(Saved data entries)
**********

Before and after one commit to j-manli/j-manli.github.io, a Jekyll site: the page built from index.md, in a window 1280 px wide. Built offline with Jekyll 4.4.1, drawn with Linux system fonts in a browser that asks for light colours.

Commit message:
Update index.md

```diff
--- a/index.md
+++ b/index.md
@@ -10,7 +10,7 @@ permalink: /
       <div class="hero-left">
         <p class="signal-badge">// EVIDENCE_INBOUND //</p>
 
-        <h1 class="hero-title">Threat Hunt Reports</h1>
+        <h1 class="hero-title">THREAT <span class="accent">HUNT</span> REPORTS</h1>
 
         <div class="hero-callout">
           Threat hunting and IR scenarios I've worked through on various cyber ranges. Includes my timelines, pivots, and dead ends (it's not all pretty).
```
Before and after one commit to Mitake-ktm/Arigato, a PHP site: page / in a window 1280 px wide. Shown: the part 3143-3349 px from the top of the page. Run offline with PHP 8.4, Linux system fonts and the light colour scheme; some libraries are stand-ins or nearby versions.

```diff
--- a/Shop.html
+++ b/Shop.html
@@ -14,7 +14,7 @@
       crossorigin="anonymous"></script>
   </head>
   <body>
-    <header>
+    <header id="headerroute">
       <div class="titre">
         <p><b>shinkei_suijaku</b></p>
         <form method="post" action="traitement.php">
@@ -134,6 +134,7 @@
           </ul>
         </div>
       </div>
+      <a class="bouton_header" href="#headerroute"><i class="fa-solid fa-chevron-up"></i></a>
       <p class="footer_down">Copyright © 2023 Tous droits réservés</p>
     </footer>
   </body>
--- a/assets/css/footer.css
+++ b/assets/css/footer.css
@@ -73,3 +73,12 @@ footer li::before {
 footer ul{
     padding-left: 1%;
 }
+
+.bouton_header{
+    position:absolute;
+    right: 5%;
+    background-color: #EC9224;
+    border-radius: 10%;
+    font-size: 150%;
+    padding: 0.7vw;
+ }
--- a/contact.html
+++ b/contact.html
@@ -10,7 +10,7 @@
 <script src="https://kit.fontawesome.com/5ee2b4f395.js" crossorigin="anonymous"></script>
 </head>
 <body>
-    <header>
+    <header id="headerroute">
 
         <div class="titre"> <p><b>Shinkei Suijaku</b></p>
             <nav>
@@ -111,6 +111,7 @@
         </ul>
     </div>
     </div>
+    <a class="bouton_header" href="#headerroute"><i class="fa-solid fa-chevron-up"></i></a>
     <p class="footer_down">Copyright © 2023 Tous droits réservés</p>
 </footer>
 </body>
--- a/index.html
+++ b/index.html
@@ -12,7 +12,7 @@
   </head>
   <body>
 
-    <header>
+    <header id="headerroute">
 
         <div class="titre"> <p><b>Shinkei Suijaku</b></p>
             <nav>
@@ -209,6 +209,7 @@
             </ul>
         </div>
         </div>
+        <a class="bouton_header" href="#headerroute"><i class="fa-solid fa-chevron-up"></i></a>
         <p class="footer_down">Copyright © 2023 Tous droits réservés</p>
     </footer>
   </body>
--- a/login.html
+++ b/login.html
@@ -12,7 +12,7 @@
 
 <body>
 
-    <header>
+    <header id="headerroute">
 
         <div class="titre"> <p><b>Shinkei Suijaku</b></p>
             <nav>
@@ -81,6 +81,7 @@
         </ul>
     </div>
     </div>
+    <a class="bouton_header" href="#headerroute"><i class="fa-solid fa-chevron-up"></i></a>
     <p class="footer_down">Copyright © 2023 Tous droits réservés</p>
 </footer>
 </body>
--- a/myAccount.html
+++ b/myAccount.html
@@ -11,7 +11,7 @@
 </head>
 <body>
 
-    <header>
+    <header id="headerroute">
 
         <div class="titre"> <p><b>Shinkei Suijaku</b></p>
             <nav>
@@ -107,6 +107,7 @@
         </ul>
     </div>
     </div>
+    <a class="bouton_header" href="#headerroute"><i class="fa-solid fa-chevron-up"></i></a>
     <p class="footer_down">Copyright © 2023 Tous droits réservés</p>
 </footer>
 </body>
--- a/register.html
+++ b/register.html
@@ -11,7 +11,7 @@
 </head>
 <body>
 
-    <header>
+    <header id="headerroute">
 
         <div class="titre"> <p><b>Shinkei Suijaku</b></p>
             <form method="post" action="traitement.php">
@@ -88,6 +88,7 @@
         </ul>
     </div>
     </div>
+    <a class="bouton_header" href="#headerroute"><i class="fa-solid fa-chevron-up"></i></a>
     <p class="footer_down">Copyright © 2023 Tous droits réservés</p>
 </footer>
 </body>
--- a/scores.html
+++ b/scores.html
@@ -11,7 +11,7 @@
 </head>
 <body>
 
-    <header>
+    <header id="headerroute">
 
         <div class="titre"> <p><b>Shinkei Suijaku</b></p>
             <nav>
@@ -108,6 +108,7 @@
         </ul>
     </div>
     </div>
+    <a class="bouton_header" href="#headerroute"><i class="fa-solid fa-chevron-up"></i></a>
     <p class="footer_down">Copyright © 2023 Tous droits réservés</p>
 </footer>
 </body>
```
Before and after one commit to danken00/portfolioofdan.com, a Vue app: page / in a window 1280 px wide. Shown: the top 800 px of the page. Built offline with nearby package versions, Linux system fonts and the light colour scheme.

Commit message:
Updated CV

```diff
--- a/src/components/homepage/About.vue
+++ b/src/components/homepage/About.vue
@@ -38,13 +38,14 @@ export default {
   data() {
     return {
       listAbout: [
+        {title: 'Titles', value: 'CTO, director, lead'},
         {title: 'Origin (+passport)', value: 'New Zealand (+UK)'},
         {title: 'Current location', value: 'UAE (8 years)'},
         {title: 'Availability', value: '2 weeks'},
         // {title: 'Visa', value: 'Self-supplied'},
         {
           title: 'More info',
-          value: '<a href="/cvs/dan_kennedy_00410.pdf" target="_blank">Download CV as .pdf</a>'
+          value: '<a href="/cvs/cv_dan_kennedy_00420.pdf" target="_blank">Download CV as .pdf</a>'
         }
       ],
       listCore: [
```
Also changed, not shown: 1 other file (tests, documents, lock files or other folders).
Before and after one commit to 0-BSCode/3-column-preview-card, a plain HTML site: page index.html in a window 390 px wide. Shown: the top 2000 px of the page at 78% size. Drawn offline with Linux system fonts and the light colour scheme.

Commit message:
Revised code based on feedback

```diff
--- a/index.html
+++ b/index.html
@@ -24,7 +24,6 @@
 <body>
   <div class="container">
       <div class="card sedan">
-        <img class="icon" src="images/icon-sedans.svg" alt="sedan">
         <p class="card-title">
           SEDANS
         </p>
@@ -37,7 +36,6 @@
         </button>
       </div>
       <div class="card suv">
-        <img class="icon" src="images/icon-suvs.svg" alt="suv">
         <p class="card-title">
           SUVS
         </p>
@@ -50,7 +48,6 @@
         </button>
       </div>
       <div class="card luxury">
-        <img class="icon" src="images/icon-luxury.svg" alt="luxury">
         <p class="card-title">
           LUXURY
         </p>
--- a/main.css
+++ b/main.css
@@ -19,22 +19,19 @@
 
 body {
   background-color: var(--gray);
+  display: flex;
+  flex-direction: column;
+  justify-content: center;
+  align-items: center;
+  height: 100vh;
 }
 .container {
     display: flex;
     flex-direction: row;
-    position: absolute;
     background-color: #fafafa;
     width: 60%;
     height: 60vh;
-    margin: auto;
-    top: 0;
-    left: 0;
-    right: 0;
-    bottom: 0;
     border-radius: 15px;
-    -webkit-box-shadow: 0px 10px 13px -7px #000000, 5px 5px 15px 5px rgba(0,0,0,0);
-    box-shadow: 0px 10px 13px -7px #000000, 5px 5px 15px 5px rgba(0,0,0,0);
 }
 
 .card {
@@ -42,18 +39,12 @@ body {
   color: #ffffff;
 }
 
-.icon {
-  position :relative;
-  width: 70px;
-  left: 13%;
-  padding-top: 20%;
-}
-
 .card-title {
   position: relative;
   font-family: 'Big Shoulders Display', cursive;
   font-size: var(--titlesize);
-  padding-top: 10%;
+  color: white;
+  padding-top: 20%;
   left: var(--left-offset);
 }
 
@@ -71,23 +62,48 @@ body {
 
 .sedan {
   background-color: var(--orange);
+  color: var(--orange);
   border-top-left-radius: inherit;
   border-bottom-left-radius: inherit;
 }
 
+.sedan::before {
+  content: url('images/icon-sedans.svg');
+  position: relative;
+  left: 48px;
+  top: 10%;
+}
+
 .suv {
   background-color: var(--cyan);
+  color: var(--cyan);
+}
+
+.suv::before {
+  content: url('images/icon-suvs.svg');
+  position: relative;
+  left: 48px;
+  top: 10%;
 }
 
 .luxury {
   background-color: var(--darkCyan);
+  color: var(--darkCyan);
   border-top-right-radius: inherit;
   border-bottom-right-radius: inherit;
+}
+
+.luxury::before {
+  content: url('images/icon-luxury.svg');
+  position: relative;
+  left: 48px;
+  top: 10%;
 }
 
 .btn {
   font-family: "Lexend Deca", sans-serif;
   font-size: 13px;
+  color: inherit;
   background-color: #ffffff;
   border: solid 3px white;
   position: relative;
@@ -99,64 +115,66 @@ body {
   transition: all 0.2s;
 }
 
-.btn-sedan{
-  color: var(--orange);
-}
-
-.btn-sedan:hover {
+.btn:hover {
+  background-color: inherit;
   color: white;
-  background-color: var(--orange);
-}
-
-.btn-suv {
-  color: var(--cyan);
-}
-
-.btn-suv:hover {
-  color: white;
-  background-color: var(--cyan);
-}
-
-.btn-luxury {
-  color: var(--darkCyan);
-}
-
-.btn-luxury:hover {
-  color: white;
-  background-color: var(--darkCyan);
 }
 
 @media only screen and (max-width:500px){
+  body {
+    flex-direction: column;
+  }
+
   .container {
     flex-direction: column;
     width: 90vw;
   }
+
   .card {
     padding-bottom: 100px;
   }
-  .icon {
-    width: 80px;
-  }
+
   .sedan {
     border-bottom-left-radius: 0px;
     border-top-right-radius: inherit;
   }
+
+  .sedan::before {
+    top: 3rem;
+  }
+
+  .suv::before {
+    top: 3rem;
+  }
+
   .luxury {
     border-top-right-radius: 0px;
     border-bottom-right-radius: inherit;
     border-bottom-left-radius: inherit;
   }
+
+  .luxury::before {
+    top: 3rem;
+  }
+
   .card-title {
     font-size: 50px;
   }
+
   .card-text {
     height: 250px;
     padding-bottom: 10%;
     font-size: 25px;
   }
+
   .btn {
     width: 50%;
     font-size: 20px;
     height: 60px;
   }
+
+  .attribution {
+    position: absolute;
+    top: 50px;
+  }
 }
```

**********

Give only the number of lines in the entries that contain "white".

5